2. The collecting localities had not been revisited by ornithologists during the entire period as far as I know. It was a killing, 18-hour drive from Yungay in Cordillera Blanca to get there on a terrible road. It is a very isolated area today with very little traffic, but in roadless years not too far back it must have been more remote than Europe.
3. All tinamous are heavily hunted in the Andes and many are extremely shy. It is likely that Kalinowski's Tinamou has been locally extirpated due to this hunting pressure, and where there is habitat left and it remains it would have evolved to be very shy and difficult to flush after thousands of years of hunting.
4. It is likely only to be found in areas with vast puna grassland where Ornate Tinamou does not exist (which seems to be its ecological equivalent and very closely related) and where the human population is not big. However, the highlands of Peru are heavily used for grazing animals, and the human population is quite numerous. Everyone you meet in the highlands carries a sling-shot, and they could sure hit a Tinamou if they should see one. Vast areas with grassland like this one are rare to find.
I had made a trip through the area of Hacienda El Tulpo in December 1999 hoping we could find the Tinamou just by driving through. Close to El Tulpo we saw a tinamou rushing over a road. This was clearly an Andean Tinamou by size and wing pattern when we flushed it later. We asked around in the area and people told us that there where two tinamous known - one smaller around there (c 3000m) and a larger one from the highlands. I suspected the highland one could be Kalinowski's Tinamou, and we therefore took a higher route to reach Huamachuco this time. It was a lucky strike to get a hit this easily.
All in all this shows how relatively inexpensive and simple it is to do much needed surveys in Peru. And how much information can be obtained just by visiting old collecting sites for rare species. It also shows the lack of interest from larger funding bodies to implement strategies for the conservation for specific identified bird conservation priorities. BirdLife International has classed Kalinowski's Tinamou to one of the most threatened in Peru in the critically threatened category, together with Royal Cinclodes, White-winged Guan and Junín Flightless Grebe. But Kalinowski's Tinamou had not received any attention until this mini-expedition.

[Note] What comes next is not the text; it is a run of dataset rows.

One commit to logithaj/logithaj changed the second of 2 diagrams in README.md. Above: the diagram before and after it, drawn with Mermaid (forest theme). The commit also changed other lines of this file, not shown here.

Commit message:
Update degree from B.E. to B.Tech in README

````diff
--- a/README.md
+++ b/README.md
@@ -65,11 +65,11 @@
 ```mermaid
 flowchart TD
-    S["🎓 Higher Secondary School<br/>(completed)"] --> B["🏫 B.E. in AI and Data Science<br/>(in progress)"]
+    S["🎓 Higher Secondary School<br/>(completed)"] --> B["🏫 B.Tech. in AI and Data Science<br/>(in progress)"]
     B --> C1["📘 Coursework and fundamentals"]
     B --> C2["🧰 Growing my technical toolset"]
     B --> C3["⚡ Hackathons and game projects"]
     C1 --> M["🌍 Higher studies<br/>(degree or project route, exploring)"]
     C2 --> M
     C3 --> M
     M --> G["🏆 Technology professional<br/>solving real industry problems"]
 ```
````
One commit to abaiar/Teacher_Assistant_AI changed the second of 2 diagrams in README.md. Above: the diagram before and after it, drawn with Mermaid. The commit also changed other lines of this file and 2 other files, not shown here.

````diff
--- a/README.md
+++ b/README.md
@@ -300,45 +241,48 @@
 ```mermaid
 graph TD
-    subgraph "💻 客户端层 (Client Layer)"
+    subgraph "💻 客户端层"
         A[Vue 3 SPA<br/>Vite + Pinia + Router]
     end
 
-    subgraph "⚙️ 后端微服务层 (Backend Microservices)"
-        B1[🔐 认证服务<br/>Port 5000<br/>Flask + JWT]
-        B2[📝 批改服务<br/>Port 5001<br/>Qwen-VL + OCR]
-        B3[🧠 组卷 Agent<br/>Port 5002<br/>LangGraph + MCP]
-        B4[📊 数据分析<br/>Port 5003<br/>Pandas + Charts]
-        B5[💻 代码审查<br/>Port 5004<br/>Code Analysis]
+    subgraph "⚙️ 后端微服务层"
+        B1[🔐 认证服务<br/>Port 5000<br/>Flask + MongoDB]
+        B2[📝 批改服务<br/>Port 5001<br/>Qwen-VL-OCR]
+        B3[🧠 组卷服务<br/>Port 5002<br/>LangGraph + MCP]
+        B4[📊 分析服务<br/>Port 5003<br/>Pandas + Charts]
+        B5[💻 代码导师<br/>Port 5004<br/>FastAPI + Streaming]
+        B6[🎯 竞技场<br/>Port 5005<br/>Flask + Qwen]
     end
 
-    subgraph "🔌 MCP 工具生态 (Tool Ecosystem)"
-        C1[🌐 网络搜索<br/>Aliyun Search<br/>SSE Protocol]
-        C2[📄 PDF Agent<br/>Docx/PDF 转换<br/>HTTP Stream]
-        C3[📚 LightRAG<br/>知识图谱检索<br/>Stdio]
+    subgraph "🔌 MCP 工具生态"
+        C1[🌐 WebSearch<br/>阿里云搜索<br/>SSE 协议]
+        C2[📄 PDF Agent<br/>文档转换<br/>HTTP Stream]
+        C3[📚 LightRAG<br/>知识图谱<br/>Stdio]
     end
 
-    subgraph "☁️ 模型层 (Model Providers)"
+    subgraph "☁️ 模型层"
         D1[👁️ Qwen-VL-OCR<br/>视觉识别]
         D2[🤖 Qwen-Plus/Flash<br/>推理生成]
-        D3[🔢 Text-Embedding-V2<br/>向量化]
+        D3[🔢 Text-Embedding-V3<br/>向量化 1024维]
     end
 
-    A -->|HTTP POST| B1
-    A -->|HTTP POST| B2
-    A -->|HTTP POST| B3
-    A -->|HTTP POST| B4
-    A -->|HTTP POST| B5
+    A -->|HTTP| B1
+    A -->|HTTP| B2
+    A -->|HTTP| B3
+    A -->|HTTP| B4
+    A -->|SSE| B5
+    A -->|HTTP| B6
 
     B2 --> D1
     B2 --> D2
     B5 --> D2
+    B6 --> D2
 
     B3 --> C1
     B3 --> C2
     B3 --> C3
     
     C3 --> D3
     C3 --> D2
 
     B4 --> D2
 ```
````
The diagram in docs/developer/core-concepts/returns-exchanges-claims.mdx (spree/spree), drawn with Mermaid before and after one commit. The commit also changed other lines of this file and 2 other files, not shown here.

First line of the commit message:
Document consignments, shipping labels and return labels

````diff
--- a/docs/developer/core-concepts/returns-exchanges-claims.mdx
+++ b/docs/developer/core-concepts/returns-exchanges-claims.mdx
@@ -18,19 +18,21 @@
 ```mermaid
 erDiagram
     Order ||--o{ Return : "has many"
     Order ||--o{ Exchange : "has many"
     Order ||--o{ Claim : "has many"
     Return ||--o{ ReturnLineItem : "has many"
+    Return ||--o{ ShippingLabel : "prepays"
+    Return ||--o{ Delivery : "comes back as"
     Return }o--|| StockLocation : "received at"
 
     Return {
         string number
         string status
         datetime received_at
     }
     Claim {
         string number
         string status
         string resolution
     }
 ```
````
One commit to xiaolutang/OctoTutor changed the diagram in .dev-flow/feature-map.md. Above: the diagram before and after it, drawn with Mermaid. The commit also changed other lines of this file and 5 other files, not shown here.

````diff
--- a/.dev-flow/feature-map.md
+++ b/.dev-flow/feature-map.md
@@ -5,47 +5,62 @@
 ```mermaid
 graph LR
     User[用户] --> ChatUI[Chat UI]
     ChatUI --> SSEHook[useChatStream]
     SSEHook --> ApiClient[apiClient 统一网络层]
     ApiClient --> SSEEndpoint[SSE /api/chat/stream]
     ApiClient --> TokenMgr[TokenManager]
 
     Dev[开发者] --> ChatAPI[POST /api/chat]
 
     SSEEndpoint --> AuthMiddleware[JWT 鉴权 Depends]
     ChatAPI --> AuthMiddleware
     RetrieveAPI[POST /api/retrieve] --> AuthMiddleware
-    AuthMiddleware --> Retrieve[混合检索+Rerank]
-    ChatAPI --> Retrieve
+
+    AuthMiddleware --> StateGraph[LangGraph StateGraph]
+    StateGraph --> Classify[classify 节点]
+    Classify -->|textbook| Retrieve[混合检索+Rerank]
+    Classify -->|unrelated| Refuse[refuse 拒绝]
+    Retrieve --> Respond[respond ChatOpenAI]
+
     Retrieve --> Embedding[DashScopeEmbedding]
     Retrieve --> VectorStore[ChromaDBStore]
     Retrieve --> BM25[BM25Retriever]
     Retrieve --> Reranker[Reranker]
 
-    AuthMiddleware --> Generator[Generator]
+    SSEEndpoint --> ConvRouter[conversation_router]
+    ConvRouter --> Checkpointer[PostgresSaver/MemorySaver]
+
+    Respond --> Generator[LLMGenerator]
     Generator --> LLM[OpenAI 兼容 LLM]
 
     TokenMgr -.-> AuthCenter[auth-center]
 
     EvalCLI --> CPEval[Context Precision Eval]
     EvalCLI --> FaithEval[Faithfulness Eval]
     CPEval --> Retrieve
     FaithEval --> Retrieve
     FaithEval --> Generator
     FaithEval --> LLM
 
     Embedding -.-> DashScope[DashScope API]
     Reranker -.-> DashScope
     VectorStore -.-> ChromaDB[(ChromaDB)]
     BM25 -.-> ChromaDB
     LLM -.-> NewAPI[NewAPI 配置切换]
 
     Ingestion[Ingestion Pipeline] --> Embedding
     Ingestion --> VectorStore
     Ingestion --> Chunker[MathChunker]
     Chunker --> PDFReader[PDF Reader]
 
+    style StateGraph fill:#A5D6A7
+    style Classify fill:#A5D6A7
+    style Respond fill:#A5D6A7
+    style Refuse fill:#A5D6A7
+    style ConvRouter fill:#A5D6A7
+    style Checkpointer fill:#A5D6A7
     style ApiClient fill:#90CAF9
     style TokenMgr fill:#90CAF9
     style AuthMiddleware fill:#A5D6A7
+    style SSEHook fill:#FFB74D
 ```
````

My guess is that it is a truly rare bird, but that the vast and seemingly sparsely populated areas close to where we now found it could hold an important population. There is quite a lot of mining in an area not too far away and this is worrying as there would be direct impact of some areas in form of pollution and an increase in the number of people if mining should increase generally here.
Kolibri Expeditions is doing a 4-day trek in April, and there may be an expedition prior to that should there be interest. Contact me for more details.
I am working on a more extensive trip report from the expedition in April-May 2000 which I will give news about when ready.